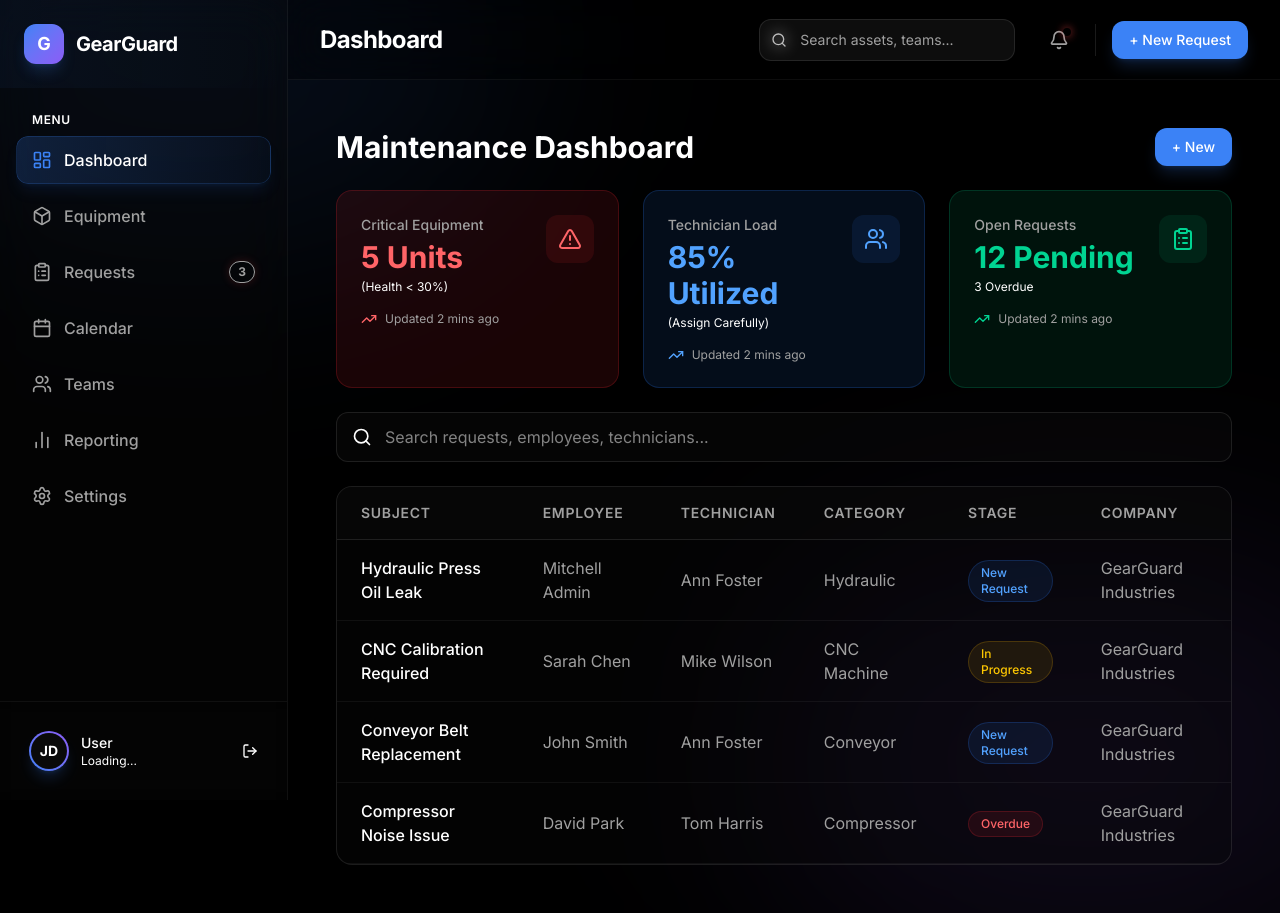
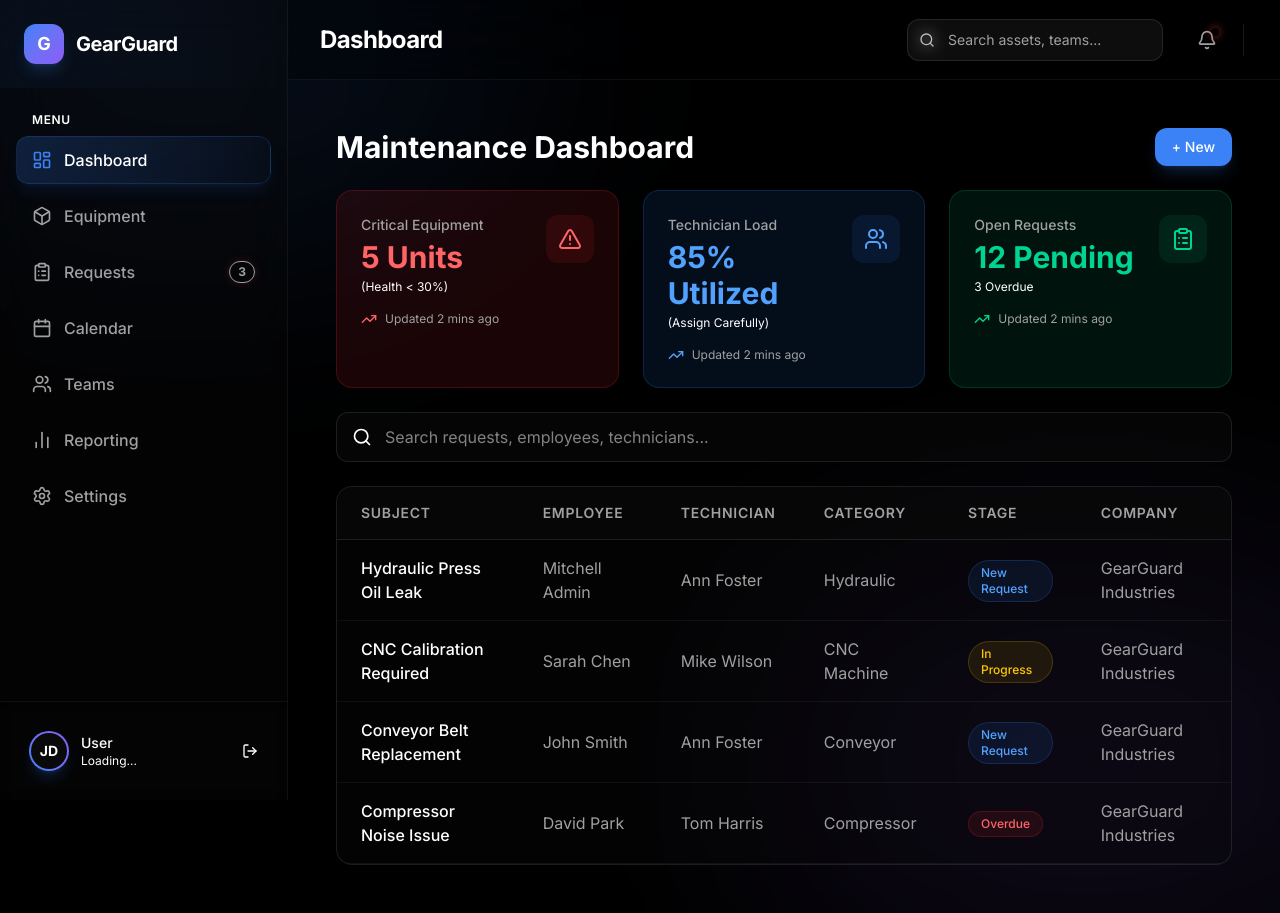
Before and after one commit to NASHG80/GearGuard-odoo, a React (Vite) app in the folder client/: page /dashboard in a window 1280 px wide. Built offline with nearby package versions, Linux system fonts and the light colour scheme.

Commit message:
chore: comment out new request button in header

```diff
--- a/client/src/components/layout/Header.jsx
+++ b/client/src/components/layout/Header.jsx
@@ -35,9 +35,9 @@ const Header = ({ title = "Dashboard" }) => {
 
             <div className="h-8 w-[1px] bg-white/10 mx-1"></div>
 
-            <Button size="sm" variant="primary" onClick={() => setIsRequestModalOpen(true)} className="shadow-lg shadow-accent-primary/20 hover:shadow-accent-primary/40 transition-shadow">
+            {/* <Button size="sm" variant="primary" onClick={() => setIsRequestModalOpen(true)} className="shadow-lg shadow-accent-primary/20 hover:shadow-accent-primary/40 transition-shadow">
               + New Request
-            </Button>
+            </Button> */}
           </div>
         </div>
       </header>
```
===============
__ACTION ITEM__. Scan the listing for the string "accent", then copy every line where it appears.

__ANSWER__.
-            <Button size="sm" variant="primary" onClick={() => setIsRequestModalOpen(true)} className="shadow-lg shadow-accent-primary/20 hover:shadow-accent-primary/40 transition-shadow">
+            {/* <Button size="sm" variant="primary" onClick={() => setIsRequestModalOpen(true)} className="shadow-lg shadow-accent-primary/20 hover:shadow-accent-primary/40 transition-shadow">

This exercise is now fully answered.